Version comparison data:
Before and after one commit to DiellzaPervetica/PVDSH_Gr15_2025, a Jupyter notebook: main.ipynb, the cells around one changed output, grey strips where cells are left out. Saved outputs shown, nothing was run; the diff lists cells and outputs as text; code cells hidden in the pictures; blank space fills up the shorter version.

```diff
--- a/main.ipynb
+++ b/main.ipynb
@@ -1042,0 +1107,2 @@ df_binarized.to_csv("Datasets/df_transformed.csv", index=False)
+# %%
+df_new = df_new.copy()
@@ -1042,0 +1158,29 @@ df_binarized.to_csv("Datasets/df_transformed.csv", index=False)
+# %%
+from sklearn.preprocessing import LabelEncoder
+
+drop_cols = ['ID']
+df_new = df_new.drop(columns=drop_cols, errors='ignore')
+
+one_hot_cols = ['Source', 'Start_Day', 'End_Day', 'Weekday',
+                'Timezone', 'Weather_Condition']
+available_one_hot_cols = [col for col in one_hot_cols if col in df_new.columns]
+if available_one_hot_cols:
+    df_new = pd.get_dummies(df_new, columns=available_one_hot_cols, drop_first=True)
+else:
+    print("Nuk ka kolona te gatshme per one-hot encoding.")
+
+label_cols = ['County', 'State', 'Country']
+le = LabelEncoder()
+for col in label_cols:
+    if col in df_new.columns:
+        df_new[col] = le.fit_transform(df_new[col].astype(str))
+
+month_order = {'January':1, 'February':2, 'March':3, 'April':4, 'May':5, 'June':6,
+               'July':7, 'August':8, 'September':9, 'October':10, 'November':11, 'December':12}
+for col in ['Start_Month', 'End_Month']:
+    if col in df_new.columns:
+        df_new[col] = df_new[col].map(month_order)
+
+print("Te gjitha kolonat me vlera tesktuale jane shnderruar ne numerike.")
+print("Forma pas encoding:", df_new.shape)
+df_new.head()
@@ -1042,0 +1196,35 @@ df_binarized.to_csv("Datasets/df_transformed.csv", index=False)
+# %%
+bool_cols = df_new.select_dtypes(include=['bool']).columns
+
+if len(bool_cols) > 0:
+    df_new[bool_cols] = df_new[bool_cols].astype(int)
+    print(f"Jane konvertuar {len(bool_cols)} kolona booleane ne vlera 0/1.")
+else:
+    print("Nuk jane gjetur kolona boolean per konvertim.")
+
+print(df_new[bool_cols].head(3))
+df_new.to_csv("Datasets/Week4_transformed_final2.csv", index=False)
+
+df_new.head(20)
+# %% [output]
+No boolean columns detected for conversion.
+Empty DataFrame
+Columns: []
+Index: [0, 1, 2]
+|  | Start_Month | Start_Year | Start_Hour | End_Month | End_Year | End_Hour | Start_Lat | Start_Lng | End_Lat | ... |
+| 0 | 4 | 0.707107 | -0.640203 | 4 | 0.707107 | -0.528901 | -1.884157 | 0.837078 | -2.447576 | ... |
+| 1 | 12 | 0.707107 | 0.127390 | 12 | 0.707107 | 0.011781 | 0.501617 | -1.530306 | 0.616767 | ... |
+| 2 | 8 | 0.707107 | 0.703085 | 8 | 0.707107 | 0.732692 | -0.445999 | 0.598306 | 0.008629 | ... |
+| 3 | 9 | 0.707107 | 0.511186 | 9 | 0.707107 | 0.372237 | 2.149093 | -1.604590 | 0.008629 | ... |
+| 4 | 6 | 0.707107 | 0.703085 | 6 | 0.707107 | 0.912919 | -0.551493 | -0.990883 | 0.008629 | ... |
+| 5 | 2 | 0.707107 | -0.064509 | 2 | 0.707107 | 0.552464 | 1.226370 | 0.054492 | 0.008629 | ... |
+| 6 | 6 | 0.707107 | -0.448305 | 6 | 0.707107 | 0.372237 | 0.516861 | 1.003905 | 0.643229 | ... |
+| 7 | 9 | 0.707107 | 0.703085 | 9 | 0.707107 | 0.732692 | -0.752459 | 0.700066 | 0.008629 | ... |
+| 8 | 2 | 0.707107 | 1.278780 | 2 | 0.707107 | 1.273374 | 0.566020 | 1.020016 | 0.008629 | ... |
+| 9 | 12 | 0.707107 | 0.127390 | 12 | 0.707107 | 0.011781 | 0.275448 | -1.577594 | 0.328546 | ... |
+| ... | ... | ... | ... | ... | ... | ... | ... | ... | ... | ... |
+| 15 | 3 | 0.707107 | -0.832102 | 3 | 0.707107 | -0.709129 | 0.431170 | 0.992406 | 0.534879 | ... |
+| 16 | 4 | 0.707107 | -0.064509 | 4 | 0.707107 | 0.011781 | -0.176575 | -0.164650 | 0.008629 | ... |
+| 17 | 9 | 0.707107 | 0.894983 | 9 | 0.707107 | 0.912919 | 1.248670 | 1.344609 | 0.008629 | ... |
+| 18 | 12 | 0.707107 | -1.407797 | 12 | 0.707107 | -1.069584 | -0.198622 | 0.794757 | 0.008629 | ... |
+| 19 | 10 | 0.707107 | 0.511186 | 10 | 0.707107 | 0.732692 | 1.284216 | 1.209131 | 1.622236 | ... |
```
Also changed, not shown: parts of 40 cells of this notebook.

** EXERCISE GOAL **
A word-for-word copy of the data above is the goal, so set it all down again.

** YOUR SOLUTION **
Before and after one commit to DiellzaPervetica/PVDSH_Gr15_2025, a Jupyter notebook: main.ipynb, the cells around one changed output, grey strips where cells are left out. Saved outputs shown, nothing was run; the diff lists cells and outputs as text; code cells hidden in the pictures; blank space fills up the shorter version.

```diff
--- a/main.ipynb
+++ b/main.ipynb
@@ -1042,0 +1107,2 @@ df_binarized.to_csv("Datasets/df_transformed.csv", index=False)
+# %%
+df_new = df_new.copy()
@@ -1042,0 +1158,29 @@ df_binarized.to_csv("Datasets/df_transformed.csv", index=False)
+# %%
+from sklearn.preprocessing import LabelEncoder
+
+drop_cols = ['ID']
+df_new = df_new.drop(columns=drop_cols, errors='ignore')
+
+one_hot_cols = ['Source', 'Start_Day', 'End_Day', 'Weekday',
+                'Timezone', 'Weather_Condition']
+available_one_hot_cols = [col for col in one_hot_cols if col in df_new.columns]
+if available_one_hot_cols:
+    df_new = pd.get_dummies(df_new, columns=available_one_hot_cols, drop_first=True)
+else:
+    print("Nuk ka kolona te gatshme per one-hot encoding.")
+
+label_cols = ['County', 'State', 'Country']
+le = LabelEncoder()
+for col in label_cols:
+    if col in df_new.columns:
+        df_new[col] = le.fit_transform(df_new[col].astype(str))
+
+month_order = {'January':1, 'February':2, 'March':3, 'April':4, 'May':5, 'June':6,
+               'July':7, 'August':8, 'September':9, 'October':10, 'November':11, 'December':12}
+for col in ['Start_Month', 'End_Month']:
+    if col in df_new.columns:
+        df_new[col] = df_new[col].map(month_order)
+
+print("Te gjitha kolonat me vlera tesktuale jane shnderruar ne numerike.")
+print("Forma pas encoding:", df_new.shape)
+df_new.head()
@@ -1042,0 +1196,35 @@ df_binarized.to_csv("Datasets/df_transformed.csv", index=False)
+# %%
+bool_cols = df_new.select_dtypes(include=['bool']).columns
+
+if len(bool_cols) > 0:
+    df_new[bool_cols] = df_new[bool_cols].astype(int)
+    print(f"Jane konvertuar {len(bool_cols)} kolona booleane ne vlera 0/1.")
+else:
+    print("Nuk jane gjetur kolona boolean per konvertim.")
+
+print(df_new[bool_cols].head(3))
+df_new.to_csv("Datasets/Week4_transformed_final2.csv", index=False)
+
+df_new.head(20)
+# %% [output]
+No boolean columns detected for conversion.
+Empty DataFrame
+Columns: []
+Index: [0, 1, 2]
+|  | Start_Month | Start_Year | Start_Hour | End_Month | End_Year | End_Hour | Start_Lat | Start_Lng | End_Lat | ... |
+| 0 | 4 | 0.707107 | -0.640203 | 4 | 0.707107 | -0.528901 | -1.884157 | 0.837078 | -2.447576 | ... |
+| 1 | 12 | 0.707107 | 0.127390 | 12 | 0.707107 | 0.011781 | 0.501617 | -1.530306 | 0.616767 | ... |
+| 2 | 8 | 0.707107 | 0.703085 | 8 | 0.707107 | 0.732692 | -0.445999 | 0.598306 | 0.008629 | ... |
+| 3 | 9 | 0.707107 | 0.511186 | 9 | 0.707107 | 0.372237 | 2.149093 | -1.604590 | 0.008629 | ... |
+| 4 | 6 | 0.707107 | 0.703085 | 6 | 0.707107 | 0.912919 | -0.551493 | -0.990883 | 0.008629 | ... |
+| 5 | 2 | 0.707107 | -0.064509 | 2 | 0.707107 | 0.552464 | 1.226370 | 0.054492 | 0.008629 | ... |
+| 6 | 6 | 0.707107 | -0.448305 | 6 | 0.707107 | 0.372237 | 0.516861 | 1.003905 | 0.643229 | ... |
+| 7 | 9 | 0.707107 | 0.703085 | 9 | 0.707107 | 0.732692 | -0.752459 | 0.700066 | 0.008629 | ... |
+| 8 | 2 | 0.707107 | 1.278780 | 2 | 0.707107 | 1.273374 | 0.566020 | 1.020016 | 0.008629 | ... |
+| 9 | 12 | 0.707107 | 0.127390 | 12 | 0.707107 | 0.011781 | 0.275448 | -1.577594 | 0.328546 | ... |
+| ... | ... | ... | ... | ... | ... | ... | ... | ... | ... | ... |
+| 15 | 3 | 0.707107 | -0.832102 | 3 | 0.707107 | -0.709129 | 0.431170 | 0.992406 | 0.534879 | ... |
+| 16 | 4 | 0.707107 | -0.064509 | 4 | 0.707107 | 0.011781 | -0.176575 | -0.164650 | 0.008629 | ... |
+| 17 | 9 | 0.707107 | 0.894983 | 9 | 0.707107 | 0.912919 | 1.248670 | 1.344609 | 0.008629 | ... |
+| 18 | 12 | 0.707107 | -1.407797 | 12 | 0.707107 | -1.069584 | -0.198622 | 0.794757 | 0.008629 | ... |
+| 19 | 10 | 0.707107 | 0.511186 | 10 | 0.707107 | 0.732692 | 1.284216 | 1.209131 | 1.622236 | ... |
```
Also changed, not shown: parts of 40 cells of this notebook.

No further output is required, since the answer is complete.